|No. of Pages||1132|
|File size||11.3 MB|
|Date Added||Jun 21, 2022|
|Category||Health & Fitness|
2100 Yoga Poses with Pictures
Most of us know yoga as a set of poses performed in a gym or yoga studio setting. The majority of yoga styles practiced today were invented in the last quarter of the 20th century and are either a far cry from yoga’s roots or have no authentic lineage.
If we really want to examine the roots of yoga, we need to go back to the Harrapan culture, datingback 3,500 years, when yoga was a meditative practice. According to some, around 1500 BCE, Harrapan culture was diminished due to Aryan invasion. Barbarians from Normandy introduced the caste system and enforced a set of religious rituals that involved blood sacrifice practices. Along with these religious practices came sacred scriptures called the Vedas, a large body of spiritual texts originating in India. The word “yoga” was first mentioned in the oldest of the Vedas, Rig Veda. It referred to the concept of discipline.

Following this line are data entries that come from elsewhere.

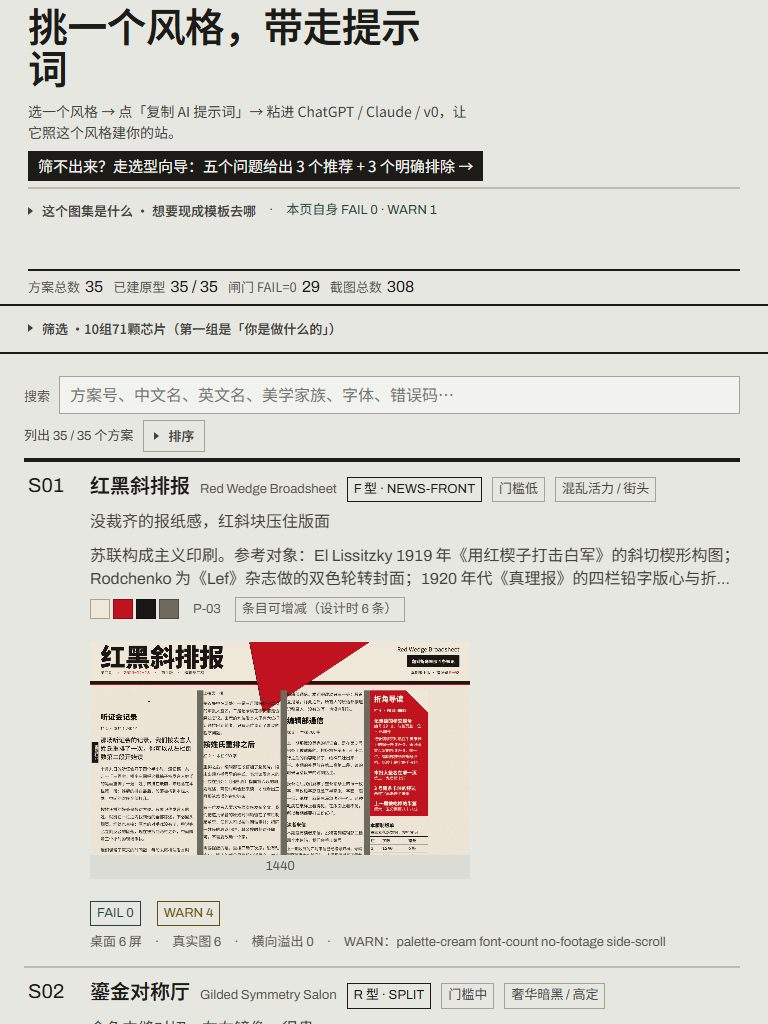
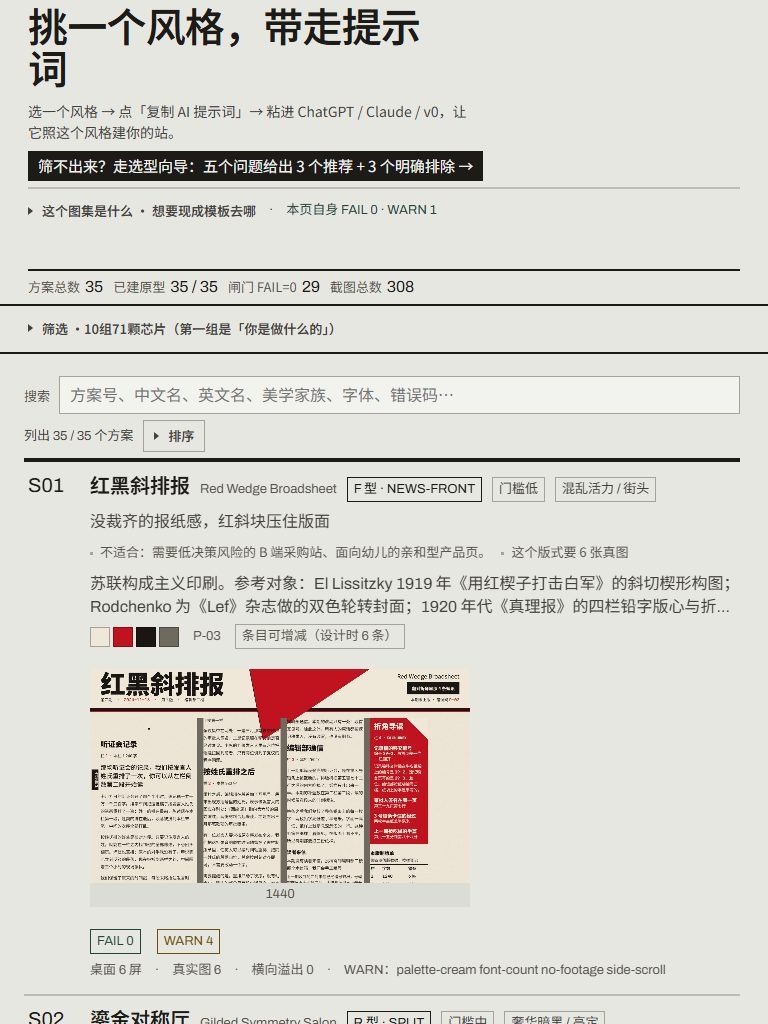
卡片补上"适不适合我"三行：不适合什么行业、要几张图、机制依赖 JS
三个 35/35 都有值的字段，卡片上原来一个字都没有：

- scenesNo —— 作者自己在详情面板的注释里已认定「负向信息对『这案能不能
  用在我这行』的判断比正向描述更硬 —— 用户常常先排除、再挑选」，
  却没让它在卡上出现。审计把它列为最大单点缺口。
- minPics —— 卡上印的"真实图 N"是另一个东西（那案子实际放了几张），
  两者 15/35 不相等。店主手上 3 张产品照时，卡片给他的唯一数字
  回答的不是他的问题。
- hard（4 案：S15 S18 S21 S29）—— 唯一一个"选了会坏、而且看不出来"
  的字段。prompt-copy 的文案说「v0 会把 script 剥掉或改写，机制会消失，
  而且看起来不容易发现哪里坏了」，这段话只存在于生成的提示词里。

app.js
- 新增 rowFitHTML(r)，输出三行。
  · scenesNo 去掉原文可能已有的"不适合："前缀，统一由我们加，避免
    「不适合：不适合…」重复。
  · minPics 只报"这个版式要 N 张图"，不吓唬人 —— 它不是"至少需要几张"：
    S07 的 minPics=7 但它是自动流，删到 3 条只是变短。真正会留洞的是
    degrades=yes，capacityHTML 已经在说。只有 have < need 时才补一句
    「这个案自己只放了 N 张」（S03：要 8 张、自己 4 张）。
  · hard 只在 true 时出现，用与 .cap-warn 同族的赭色 —— 全站唯一一个
    这种性质的字段，值得在扫视时跳出来。

style.css
- .row-fit 三行：无边框浅字（与 .tag 的边框短词区分开，这是句子不是标签）。
- .fit-no 限两行（原料最长 87 字，S31/S22/S13）。用 CSS clamp 不截字：
  截字会切到句子中间，本仓库在这种修法上出过事。想看全文点详情。

probe-ui.mjs（新增第 15b 条断言）
- row-card-fit-lines：每张卡都要有 .fit-no 与 .fit-pics；hard 为真的案
  必须有 .fit-hard，其余案不许有。
- hard 那条双向验：只验"该有的有"会放过"所有卡都有"，而那是把警示色
  变成装饰（本仓库的老病：35 张卡都印 no-footage）。
- 变异验证：移除 rowFitHTML 后断言报「scenesNo 35/35 有值，卡上却缺」。

验证
- 真机四案：S01「不适合：需要低决策风险… ／ 要 6 张真图」；
  S15 多一行「机制依赖 JS」；S34「不放图也成立」；
  S03「要 8 张真图（这个案自己只放了 4 张）」。
- 行高三档零变化（1440 恒 277，由截图列撑起）；390 档 S31 541→502。
- probe-ui 21 PASS / 0 FAIL；quarter 17 步全过；
  render-scheme FAIL=0 WARN=1（与基线一致，赭色未触发 palette 规则）。

Changed region(s): [[0.0312, 0.5312, 0.9375, 1.0]]

diff --git a/prototypes/_selection/app.js b/prototypes/_selection/app.js
@@ -760,6 +760,53 @@
       '条目可增减（设计时 ' + cap.minItems + ' 条）</span>';
   }
 
+  /* 卡片上的「适不适合我」三行（2026-11-05）。
+     见调用处的长注释：scenesNo / minPics / hard 三个字段 35/35 有值，
+     而卡片上原来一个字都没有。
+     实现要点：
+     · scenesNo 原文常常是「需要低决策风险的 B 端采购站、面向幼儿的亲和型产品页。」
+       开头就是"需要…"的否定式，直接拼「不适合：不适合…」会重复。
+       去掉开头的"不适合："前缀（有的案有、有的没有），统一由我们加。
+     · minPics 与"真实图"的关系要说清：不是"至少 N 张"，而是"这个版式有 N 个
+       放真图的位置"。区别在哪：S07 的 minPics=7 但它是 column-count 自动流，
+       删到 3 条只是变短；真正会留洞的是 degrades==="yes"（capacityHTML 已经在说）。
+       所以这一行只报"版式要 N 张图"，不吓唬人。
+     · hard 只在 true 时出现，且必须说清"会坏在哪、为什么看不出来" ——
+       这是全站唯一一个这个性质的字段，值得占一行。 */
+  function rowFitHTML(r) {
+    var out = [];
+    var no = String(r.scenesNo || '').trim().replace(/^(不适合|不适用于)[：:]\s*/, '');
+    if (no) {
+      out.push('<span class="fit-no" title="这个风格不适合用在哪些场合（来自规格字段 10 的原文）">不适合：' + esc(no) + '</span>');
+    }
+    var P = window.STYLE_PROMPTS;
+    if (P && P.schemes) {
+      for (var i = 0; i < P.schemes.length; i++) {
+        var s = P.schemes[i];
+        if (s.id !== r.id) continue;
+        if (s.capacity && typeof s.capacity.minPics === 'number') {
+          var need = s.capacity.minPics;
+          var have = (r.gate && typeof r.gate.realPictures === 'number') ? r.gate.realPictures : null;
+          var txt = need === 0
+            ? '这个版式不放图也成立'
+            : '这个版式要 ' + need + ' 张真图';
+          /* 只有"你手上的图可能不够"这一件事需要提醒。have 是本案实际放了几张，
+             它 ≥ need 说明这个案证明了自己能做到；< need 才是真落差。 */
+          if (have !== null && have < need) {
+            txt += '（这个案自己只放了 ' + have + ' 张）';
+          }
+          out.push('<span class="fit-pics" title="版式里放真图的位置数，不是「至少需要几张」">' + esc(txt) + '</span>');
+        }
+        if (s.hard) {
+          out.push('<span class="fit-hard" title="这个案的核心机制靠 JavaScript 跑。v0 一类工具会把 script 剥掉或改写，机制会消失，而且不易察觉">机制依赖 JS：换个工具可能悄悄失效</span>');
+        }
+        break;
+      }
+    }
+    if (!out.length) return '';
+    return '<p class="row-fit">' + out.join('') + '</p>';
+  }
+
   function rowHTML(r) {
     var sw = (r.palette || []).slice(0, 4).map(function (h) {
       return '<i style="background:' + esc(h) + '" title="' + esc(h) + '"></i>';
@@ -814,6 +861,26 @@
             (r.tone ? '<span class="tag">' + esc(r.tone) + '</span>' : '') +
           '</div>' +
           '<p class="row-def">' + esc(plainOf(r)) + '</p>' +
+          /* 三件店主真正需要、原来卡上零字的东西（2026-11-05）：
+           *
+           * ① 不适合什么行业（scenesNo）—— 35/35 有值，卡上原来 0 字。
+           *    作者自己在详情面板的注释里已经认定「负向信息对『这案能不能用在我这行』
+           *    的判断比正向描述更硬 —— 用户常常先排除、再挑选」，却没让它在卡上出现一个字。
+           *    这是审计列出的"最大单点缺口"。
+           * ② 这个版式需要几张图（minPics）—— 35/35 有值，卡上原来 0 字。
+           *    卡上印的"真实图 N"是**另一个东西**（那案子实际放了几张），
+           *    两者 15/35 不相等，2 张卡上"真实图"少于版式实际需要。
+           *    店主手上 3 张产品照时，卡片给他的唯一数字回答的不是他的问题。
+           * ③ 机制依赖 JS（hard，4 案）—— 唯一一个"选了会坏、而且看不出来"的字段。
+           *    prompt-copy.js 的文案说「v0 会把 <script> 剥掉或改写，所以你在 v0 里
+           *    拿到的版本机制会消失，而且看起来不容易发现哪里坏了」。
+           *    这段话只存在于生成的提示词里，选型那一刻不可见。
+           *
+           * 为什么放在 row-def 下面而不是页脚：页脚是质检区（308 个信息单元里
+           * 238 个是质检项），这三件是决策信息，混进页脚等于被噪声埋掉。
+           * 为什么用 .row-fit 而不是再加一个 tag：tag 是"分类标签"（F型/门槛/调性），
+           * 这三件是**句子**，视觉上要能和标签区分开。 */
+          rowFitHTML(r) +
           '<div class="row-meta">' + meta.join('') + '</div>' +
         '</div>' +
         /* 只生成桌面一张（2026-11-04）。原来这里是三张，而 style.css 把第 2、3 张

diff --git a/prototypes/_selection/style.css b/prototypes/_selection/style.css
@@ -532,6 +532,36 @@ code { font-family: var(--code); font-size: 0.94em; }
   margin-top: 6px; font-size: var(--s-16); color: var(--ink-2); max-width: 46ch;
   display: -webkit-box; -webkit-line-clamp: 3; -webkit-box-orient: vertical; overflow: hidden;
 }
+/* 「适不适合我」三行（2026-11-05）。
+   它们回答的是店主最先问的问题，所以紧跟在 row-def 之后、排在质检页脚之前。
+   视觉上要与 .tag（分类标签）区分开：tag 是短词 + 边框，这里是句子，
+   所以用无边框、浅底、小字号，读起来像正文的补充而不是又一层标签。
+   三行各有自己的色：
+     · 不适合 —— 中性灰（排除信息，不吓人，但要说清）
+     · 需要 N 张图 —— 中性灰
+     · 机制依赖 JS —— 唯一的警示色。它是全站唯一"选了会坏且看不出来"的字段，
+       用与 .cap-warn 同一族的赭色，让"这需要你注意"这件事在扫视时能跳出来。 */
+.row-fit {
+  margin-top: 8px; display: flex; flex-wrap: wrap; gap: 4px 10px;
+  font-size: var(--s-13); line-height: 1.5; color: var(--ink-3);
+}
+.row-fit > span { max-width: 100%; }
+/* .fit-no 是唯一可能很长的（原料最长 87 字，S31/S22/S13）。限两行：
+   它在页脚之前、又是决策信息，不能无限长；两行足够说清"不适合什么"，
+   想看全文可以点开详情（详情里 scenesNo 是完整原文）。
+   为什么不用 JS 截字：截字会切到句子中间（本仓库在这种修法上出过事，
+   见 row-def 那段注释），CSS clamp 至少能让它停在一个完整的视觉行上。 */
+.row-fit .fit-no {
+  display: -webkit-box; -webkit-line-clamp: 2; -webkit-box-orient: vertical;
+  overflow: hidden;
+}
+.row-fit .fit-no::before,
+.row-fit .fit-pics::before { content: ""; display: inline-block; width: 3px; height: 3px; background: currentColor; margin-right: 7px; vertical-align: middle; opacity: .45; }
+.row-fit .fit-hard {
+  color: #7a5a00; background: #fdf6e3; border: 1px solid #b8860b;
+  padding: 0 6px; cursor: help;
+}
+
 .row-meta {
   margin-top: 10px; display: flex; flex-wrap: wrap; gap: 6px 14px; align-items: center;
   font-family: var(--num); font-variant-numeric: tabular-nums; font-size: var(--s-13); color: var(--ink-3);

diff --git a/prototypes/_selection/self-gate.js b/prototypes/_selection/self-gate.js
@@ -1,7 +1,7 @@
 // 由 render-scheme.mjs 生成，勿手改。选型台自身的闸门结果。
 // 生成时机：node prototypes/_build/render-scheme.mjs _selection
 window.SELECTION_REPORT = {
- "at": "2026-11-19T13:17:30.064Z",
+ "at": "2026-11-19T13:55:21.947Z",
  "findings": [
   {
    "level": "WARN",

Fast forward to 800 BCE. The Upanishads, a collection of texts that contain some of the earliest concepts of Hinduism, prescribed the method of achieving enlightenment by studying under a teacher and dedicating one’s life to a yoga practice. The Upanishads outlined two paths to enlightenment: Karma Yoga (selfless dedication to the service of others) and Jnana Yoga (intense study of spiritual writings). Around the 3rd century BCE, the Maitrayaniya Upanishad prescribed a six-step process to enlightenment, which included mastering pranayama (breath control), pratyaharia (sense withdrawal), dhyana (meditation), dharana (one-pointed concentration), tarka (self-reflection), and samadhi (absolute absorption) in order to unite the Atman (individual’s spirit) and Brahman (universal spirit or source of creation). The sacred syllable om appeared in this particular Upanishad as a symbol of union between mind and breath.
At around the same time that Maitrayaniya Upanishad was introduced, Bhagavad Gita gained prominence. This scripture combined and mythological tales that later made their way into a celebrated collection of tales, Mahabharata. Three methods of devotion were outlined in Bhagavad Gita: Karma Yoga, Jnana Yoga, and Bhakti Yoga (devotion).
Compiled around 400 CE by Patanjali, The Yoga Sutras introduced the eight-fold path to yoga practice, which is considered to be the classical yoga manual and the foundation of many of today’s yoga practices, particularly Ashtanga Yoga. We will hear more about this eight-fold path in The Eight Limbs of Yoga (here), which include yama (self-restraint) niyama (self-purification by self-restraint and discipline), asana (seat or posture), pranayama (control of breath), pratyahara (sense withdrawal), dharana (one-pointed concentration), dhyana (meditation), and samadhi (total absorption).